Drip irrigation is not just for farmers; many homeowners who have small or large gardens can benefit from this watering system. When choosing drip irrigation, there are certain factors you need to consider to have the right system for your garden.
Zoning your system means different irrigation lines service different areas of your garden. This is ideal if you have a variety of plants with different watering needs. You can set each irrigation system independently so they have a faster or slower flow rate. If your garden is not in place, try planning your garden around the irrigation system. You might choose to have four to six lines depending on the needs of your plants.
For example, you may want three separate high-flow lines that service plants in full-sun, partial-sun, and shade areas of your garden. Similarly three separate low-flow lines would be used to service plants based on their need for sun. If your garden is already in place, you may have to compromise on placement by allowing a low water flow to your entire garden and watering plants by hand that need extra hydration.
Hide Your Water Lines

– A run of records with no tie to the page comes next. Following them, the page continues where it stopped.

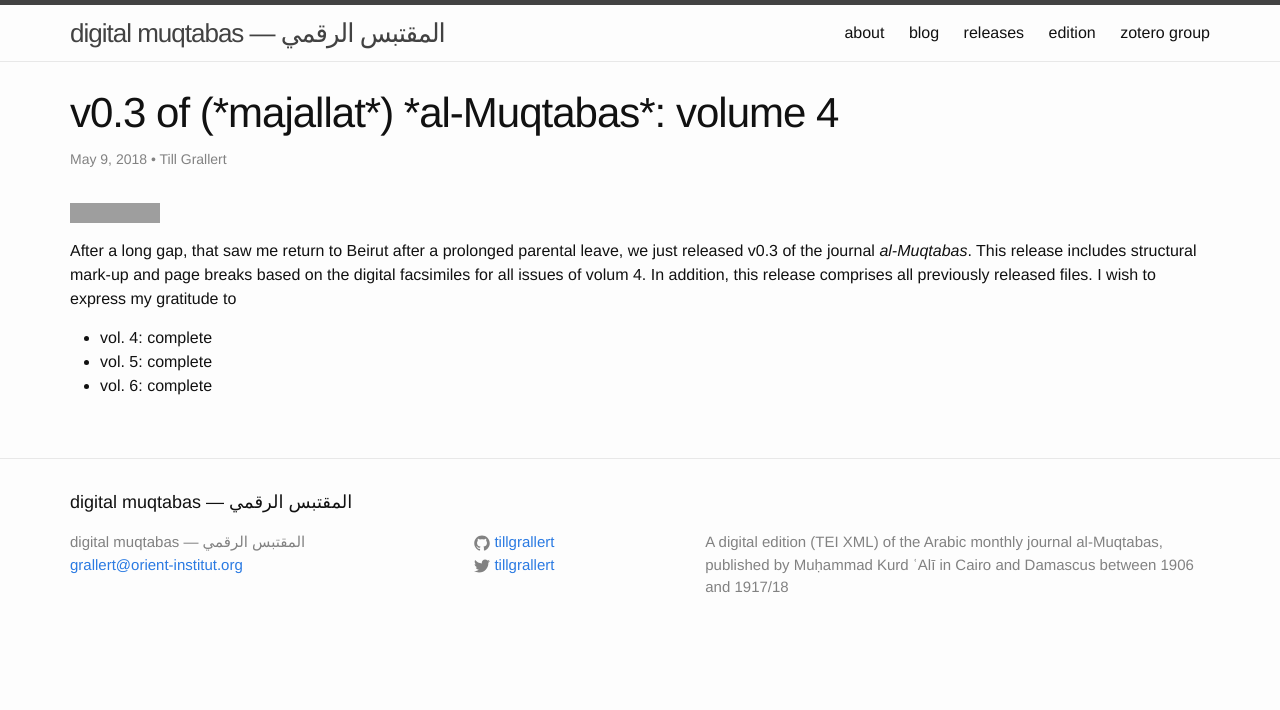
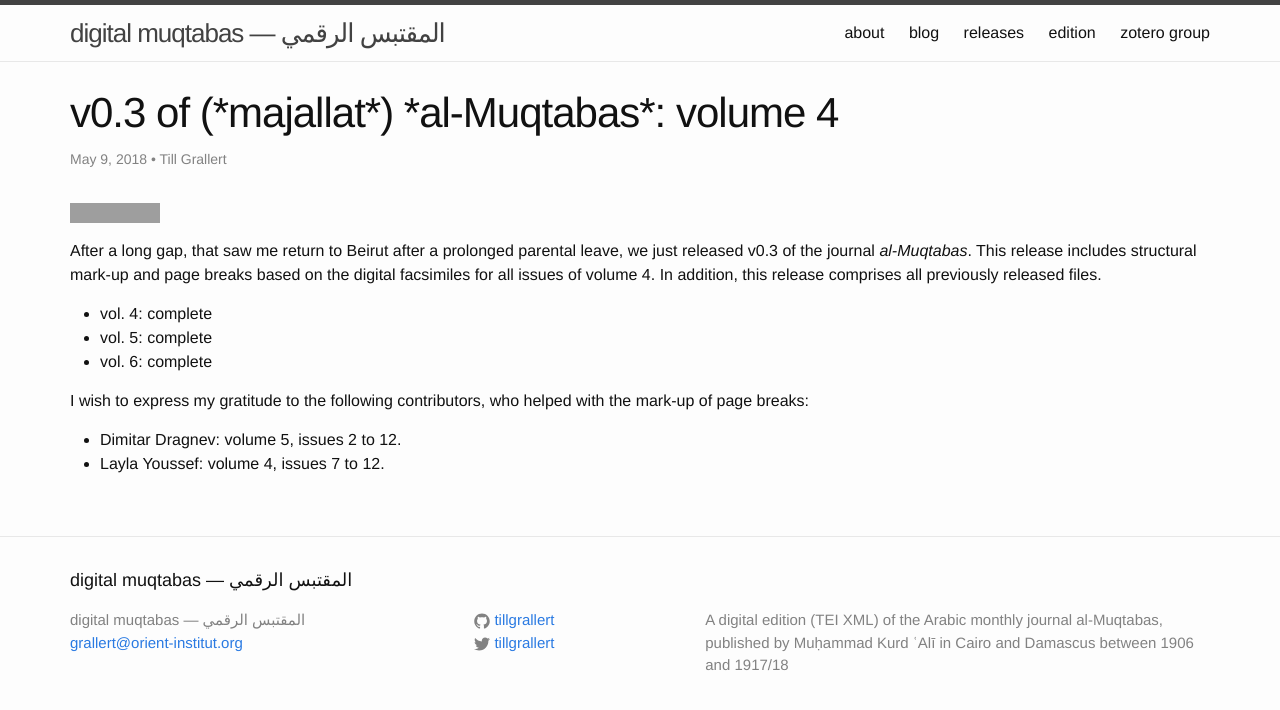
Before and after one commit to OpenArabicPE/openarabicpe.github.io, a Jekyll site: the page built from _posts/2018-05-09-released-muqtabas-v0-3.md, in a window 1280 px wide. Shown: the top 710 px of the page. Built offline with Jekyll 4.4.1, drawn with Linux system fonts in a browser that asks for light colours; comment, search, counter and statistics services are not loaded; grey boxes are pictures that could not be loaded.

Commit message:
added and updated release notes

```diff
--- a/_posts/2018-05-09-released-muqtabas-v0-3.md
+++ b/_posts/2018-05-09-released-muqtabas-v0-3.md
@@ -13,8 +13,13 @@ tags:
 
 [![DOI](https://zenodo.org/badge/DOI/10.5281/zenodo.1244031.svg)](https://doi.org/10.5281/zenodo.1244031)
 
-After a long gap, that saw me return to Beirut after a prolonged parental leave, we just released v0.3 of the journal *al-Muqtabas*. This release includes structural mark-up and page breaks based on the digital facsimiles for all issues of volum 4. In addition, this release comprises all previously released files. I wish to express my gratitude to
+After a long gap, that saw me return to Beirut after a prolonged parental leave, we just released v0.3 of the journal *al-Muqtabas*. This release includes structural mark-up and page breaks based on the digital facsimiles for all issues of volume 4. In addition, this release comprises all previously released files.
 
 - vol. 4: complete
 - vol. 5: complete
 - vol. 6: complete
+
+I wish to express my gratitude to the following contributors, who helped with the mark-up of page breaks:
+
+- Dimitar Dragnev: volume 5, issues 2 to 12.
+- Layla Youssef: volume 4, issues 7 to 12.
```
Also changed, not shown: _posts/2017-02-01-released-muqtabas-v0-2.md (+4 -0 lines), _posts/2018-09-28-released-muqtabas-v0-4.md (added, +30 -0 lines).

Many people choose to hide their water lines with mulch so the lines are not visible in the garden, but adding a layer of mulch offers an added bonus. This extra layer of covering can minimize water evaporation. Although drip irrigation uses less water and reduces the amount of water that evaporates, you retain extra water in the ground by keeping the line hidden from sunlight. The extra layer of protection is especially important during the warmer months when it can be difficult to keep plants sufficiently hydrated. Since your water line is hidden, it might also be less noticeable to animals that would like to use your garden as their new water source.
Know Your Soil
The soil in your garden will also affect the type of system you install. If your garden is primarily soil, using a moderate flow rate should be fine. In some areas where the soil is harder, such as clay, you should use a lower flow rate because they water will not drain away from the plants as quickly. Other soil conditions, such as sand or similar grainy material will drain much faster and your plants may need a higher flow rate to keep them appropriately hydrated.
Although your soil will greatly affect how much water is retained, you may also need to make adjustments based on the weather. If your soil already drains quickly, you will likely need to increase the flow rate during the warmer months. Conversely, slow-draining soil will need an even lower flow rate during the colder months to prevent ponding of water at the roots and freezing.
Drip irrigation is a low-maintenance way of keeping your plants hydrated throughout the year. Finding the right system and flow rate for your needs will help you maintain an attractive garden.